By Rob Stein
The Washington Post

WASHINGTON — Three transplant patients died from rabies last month after receiving organs from a donor who had been infected by a bat, federal health officials said yesterday following an investigation. The case marked the first time that rabies is known to have been transmitted through infected organs, officials said.

As a result, officials plan to review their procedures to determine whether organ donors should be tested for the virus that causes the rare neurological disease.

"This is a very sad, tragic situation," said Mitchell Cohen, an infectious disease expert at the federal Centers for Disease Control and Prevention in Atlanta. "This has never happened before, but we need to do whatever we can to prevent this from happening again."
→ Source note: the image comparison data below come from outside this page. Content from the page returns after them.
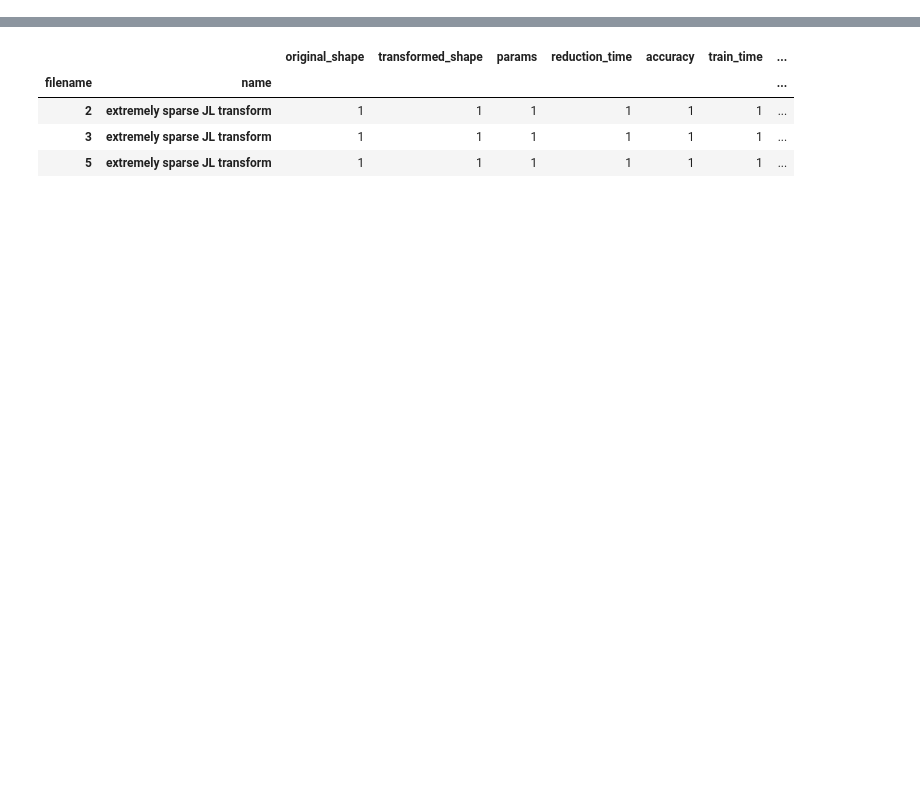
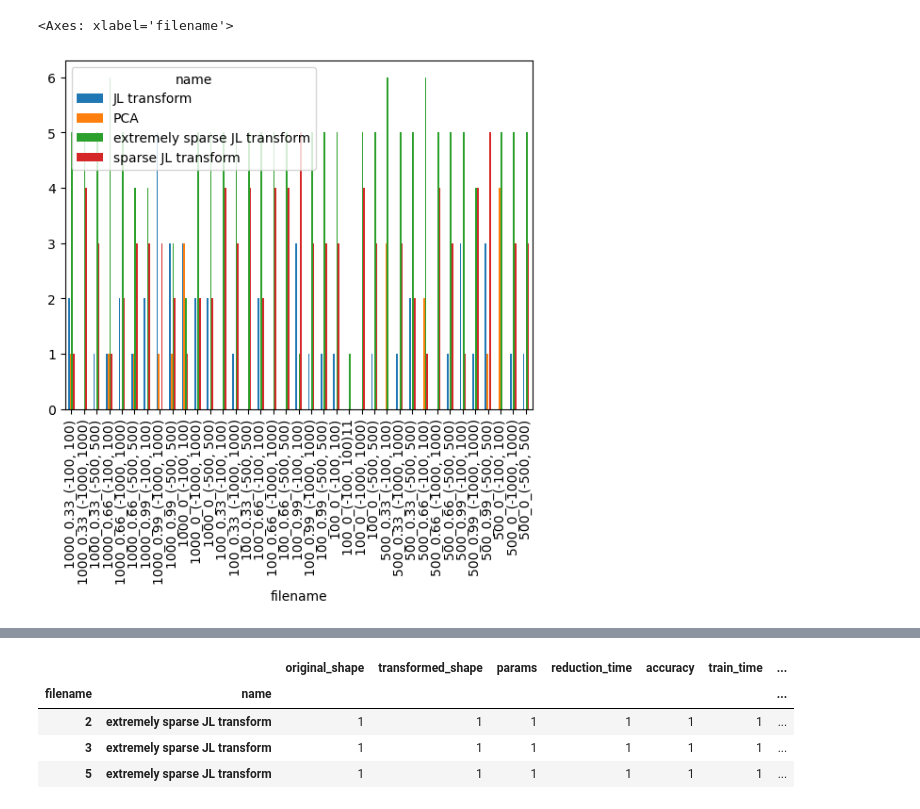
Before and after one commit to bhumsoonjun/data-sci-proj, a Jupyter notebook: analysis/analysis_all.ipynb, the cells around one changed output, grey strips where cells are left out. Drawn from its saved outputs; the diff is of its cells as text; code cells hidden in the pictures; blank space fills up the shorter version.

```diff
--- a/analysis/analysis_all.ipynb
+++ b/analysis/analysis_all.ipynb
@@ -67,2 +85,7 @@ kmeans_best
+# %%
+transpoed.plot.bar()
+# %% [output]
+<Axes: xlabel='filename'>
+[figure, added]
 # %%
 path = "../output/news/"
```
Also changed, not shown: parts of 13 cells of this notebook, 5 other files.
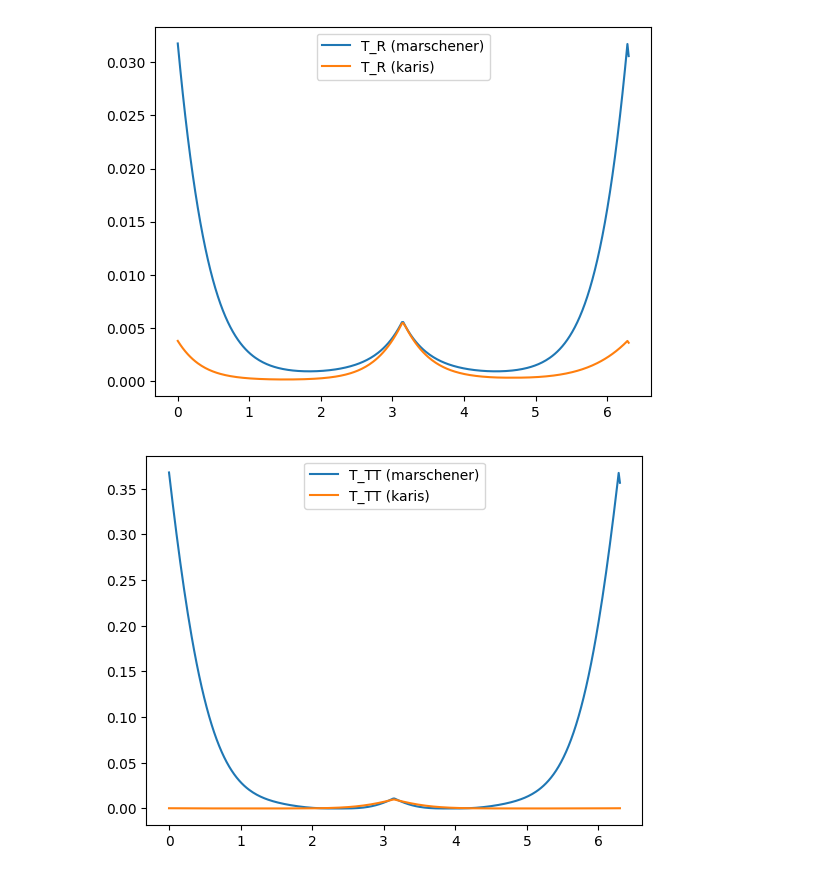
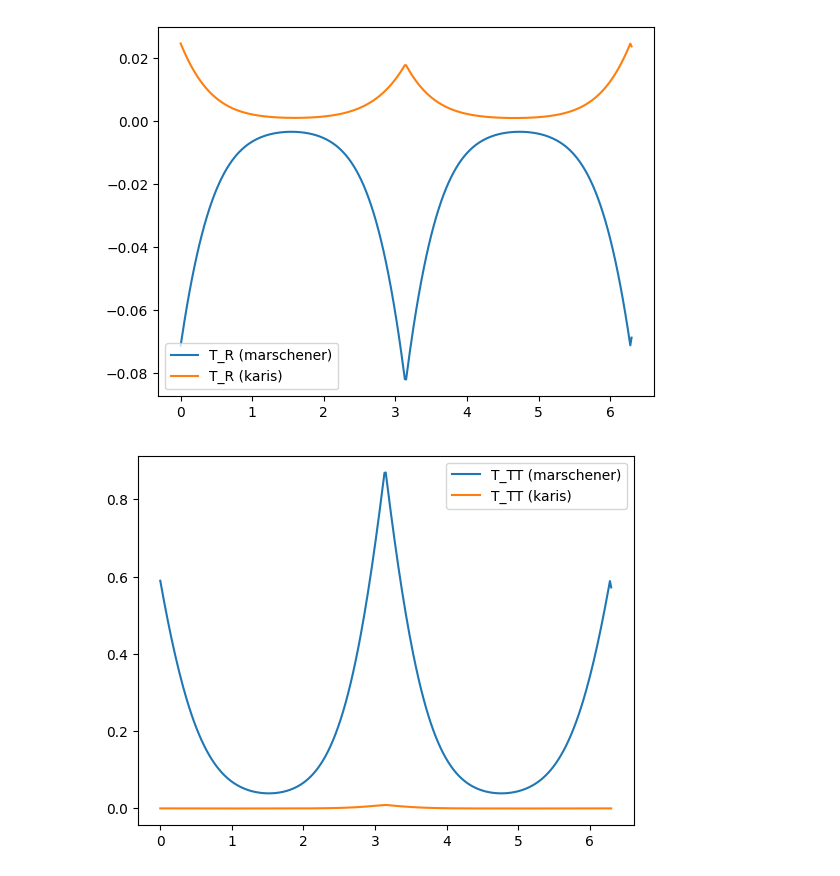
Before and after one commit to DenzellM-2054872/vkhr, a Jupyter notebook: plots/TRT.ipynb, the cells around one changed output. Drawn from its saved outputs; the diff is of its cells as text; code cells hidden in the pictures.

```diff
--- a/plots/TRT.ipynb
+++ b/plots/TRT.ipynb
@@ -263,7 +275,14 @@ def calc_h_2_tt(phi: float, a: float):
 # %%
 def B_index(theta :float, eta : float) -> float :
     sin_theta : float = math.sin(theta)
+    return math.sqrt(eta - sin_theta * sin_theta) / math.cos(theta)
+
+def B_index_k(theta :float, eta : float) -> float :
+    sin_theta : float = math.sin(theta)
     return math.sqrt(eta * eta - sin_theta * sin_theta) / math.cos(theta)
+
+def C_index(theta :float, eta : float) -> float :
+    return eta * math.cos(theta) / (math.sqrt(1 - pow(eta, -2) * pow(math.sin(theta), 2)))
 # %%
 def NP(p: int, phi: float, theta_d : float, eta : float,  absorb : float) -> float:
     eta_perpendic : float = B_index(theta_d, eta)
@@ -283,19 +302,20 @@ def NP(p: int, phi: float, theta_d : float, eta : float,  absorb : float) -> flo
     return res
 # %%
 def NP_R_K(phi: float, theta_d : float, eta: float, view_light_angle: float) -> float:
-    eta_perpendic: float = B_index(theta_d, eta)
-    eta_parallel: float = (eta * eta) / eta_perpendic
+    eta_perpendic: float = B_index_k(theta_d, eta)
 
     # gamma_i: float = -phi / 2
     # h: float = math.sin(gamma_i)
     res: float = 0.25 * math.cos(phi / 2)
-    res *= fresnel(eta_perpendic, eta_parallel, math.sqrt(abs(0.5 * (math.radians(1) + view_light_angle))))
-    # res *= fresnel2(eta_perpendic, math.sqrt(abs(0.5 * (math.radians(2) + view_light_angle))))
-    return res
+    # res *= fresnel(eta_perpendic, eta_parallel, math.sqrt(abs(0.5 * (math.radians(1) + view_light_angle))))
+    res *= fresnel2(eta_perpendic, math.sqrt(0.5 * (1 + view_light_angle)))
+    return res * 3.1
 
 def NP_R(phi: float, theta_d: float, eta: float)  -> float:
     eta_perpendic: float = B_index(theta_d, eta)
-    eta_parallel: float = (eta * eta) / eta_perpendic
+    # eta_parallel: float = (eta * eta) / eta_perpendic
+    eta_parallel: float = C_index(theta_d, eta)
+
 
     gamma_i: float = -phi / 2
     h: float = math.sin(gamma_i)
@@ -399,8 +502,14 @@ np_r = []
 np_r2 = []
 np_tt = []
 np_tt2 = []
+np_tt21 = []
+np_tt22 = []
+np_tt23 = []
+np_tt24 = []
 np_trt = []
 np_trt2 = []
+np_trt21 = []
+np_trt22 = []
 
 M_R = []
 M_TT = []
@@ -422,8 +531,8 @@ total2 = []
 total_rot = 0
 eta = 1.55
 i = 0
-absorb = 0.1
-colour = 0.9
+absorb = 0.4
+colour = 0.6
 
 long_width_R: float = math.radians(8.0)
 long_width_TT: float = long_width_R / 2
@@ -454,16 +563,24 @@ while True:
 
     rot_angles.append(total_rot)
 
-    # np_r.append(NP(0, phi, theta_d, eta, 0))
+    # np_r.append(NP(0, phi, theta_d, eta, absorb))
     np_r.append(NP_R(phi, theta_d, eta))
     np_r2.append(NP_R_K(phi, theta_d, eta, dot(view, light)))
 
     np_tt.append(NP(1, phi, theta_d, eta, absorb))
     np_tt2.append(NP_TT_K(phi, theta_d, eta, colour))
 
+    # np_tt21.append(NP_TT_K(phi, theta_d, eta, colour))
+    # np_tt22.append(NP_TT_K_calc_h(phi, theta_d, eta, colour))
+    # np_tt23.append(NP_TT_K_calc_distrib(phi, theta_d, eta, colour))
+    # np_tt24.append(NP_TT_K_calc_both(phi, theta_d, eta, colour))
+
     # np_trt.append(NP(2, phi, theta_d, eta, absorb))
     np_trt.append(NP_TRT(phi, theta_d, eta, absorb))
     np_trt2.append(NP_TRT_K(phi, theta_d, eta, colour, long_width_R))
+
+    np_trt21.append(NP_TRT_K(phi, theta_d, eta, colour, long_width_R))
+    np_trt22.append(NP_TRT_K_calc_h(phi, theta_d, eta, colour, long_width_R))
 
 
     M_R.append(gausian(theta_h - long_shift_R, long_width_R))
@@ -479,33 +596,46 @@ while True:
     T_TRT.append(np_trt[-1] * M_TRT[-1] / pow(math.cos(theta_d), 2))
     T_TRT2.append(np_trt2[-1] * M_TRT[-1] / pow(math.cos(theta_d), 2))
 
     total.append(T_R[-1] + T_TT[-1] + T_TRT[-1])
     total2.append(T_R2[-1] + T_TT2[-1] + T_TRT2[-1])
 
     if total_rot > math.pi * 2 or i == 3000: break
-    view = normalise(rotate_x(view, 0.0175))
+    view = normalise(rotate_y(view, 0.0175))
     total_rot += 0.0175
     i += 1
+
+# plt.plot(rot_angles, np_tt, label = "T_TT (marsch)")
+# plt.plot(rot_angles, np_tt21, label = "T_TT (aprox h)")
+# plt.plot(rot_angles, np_tt22, label = "T_TT (calc h)")
+# plt.plot(rot_angles, np_tt23, label = "T_TT (calc distrib)")
+# plt.plot(rot_angles, np_tt24, label = "T_TT (calc both)")
+# plt.legend()
+# plt.show()
+
+# plt.plot(rot_angles, np_trt21, label = "T_TRT (aprox h)")
+# plt.plot(rot_angles, np_trt22, label = "T_TRT (calc h)")
+# plt.legend()
+# plt.show()
 
 plt.plot(rot_angles, T_R, label = "T_R (marschener)")
 plt.plot(rot_angles, T_R2, label = "T_R (karis)")
 plt.legend()
 plt.show()
 
 plt.plot(rot_angles, T_TT, label = "T_TT (marschener)")
 plt.plot(rot_angles, T_TT2, label = "T_TT (karis)")
 plt.legend()
 plt.show()
 
 plt.plot(rot_angles, T_TRT, label = "T_TRT (marschener)")
 plt.plot(rot_angles, T_TRT2, label = "T_TRT(karis)")
 plt.legend()
 plt.show()
 
 plt.plot(rot_angles, total, label = "total(marschener)")
 plt.plot(rot_angles, total2, label = "total (karis)")
 plt.legend()
 plt.show()
 # %% [output]
-[figure, old version]
+[figure, new version]
-[figure, old version]
+[figure, new version]
```
Also changed, not shown: parts of 10 cells of this notebook, 46 other files.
The CDC is working with health officials in four states to track down anyone who might have come into contact with either the donor or the organ recipients to determine whether any need shots to prevent them from becoming ill.

"Human-to-human transmission of rabies ... is also extremely rare," Cohen said. "However, as a precaution we are examining the exposures ... to determine whether or not they need to receive shots."

Officials stressed, however, that the case was extremely unusual and should not deter anyone from either donating organs or receiving them.

"The consequences of not receiving a donation far outweighs the risk," Cohen said.

The case began in the spring when a previously healthy Arkansas man arrived at a emergency room complaining a low-grade fever and other symptoms. He died two days later of what was diagnosed as a brain hemorrhage.

After his family agreed to donate his organs, his lungs, kidneys and liver were transplanted into four recipients on May 4.

The patient who received the man's lungs at the University of Alabama-Birmingham Hospital in Birmingham, Ala., died almost immediately from complications of the surgery.

The recipients of the other organs survived their operations, only to subsequently develop puzzling symptoms and die on June 7, June 8 and June 21, officials said.

Tests confirmed Wednesday that they were infected with a rabies virus commonly found in bats, Cohen said.

None of the names or ages of the patients were released. But officials said they were working with officials in Texas, Alabama, Oklahoma and Arkansas to trace family members and hospital workers who came in contact with the patients to determine whether any had been infected. If so, they will receive shots to protect them from the disease, the officials said.

CDC named the following hospitals: Baylor University Medical Center in Dallas; University of Alabama-Birmingham Hospital; Christus Saint Michael Healthcare Center in Texarkana, Texas; Wadley Regional Medical Center in Texarkana, and Good Shepherd Medical Center in Longview, Texas.

This is "very scary for all the health care workers and family members who might have come in contact with the disease and are concerned about their health," Cohen said.

Rabies is an acute, often fatal neurological disease that usually occurs when a person is bitten by an infected animal. It is rare in the U.S., with only one or two deaths usually reported each year.

Symptoms can take up to a year to develop. The disease begins with headache and fever and progresses to encephalopathy (swelling of the brain), marked by confusion, anxiety and agitation. Once symptoms begin, there is no treatment, and the disease is nearly 100 percent fatal, Coen said.

Although rabies transmission has occurred in a few previous cases through transplants of infected corneas, this is the first reported case of transmission through other transplanted tissue.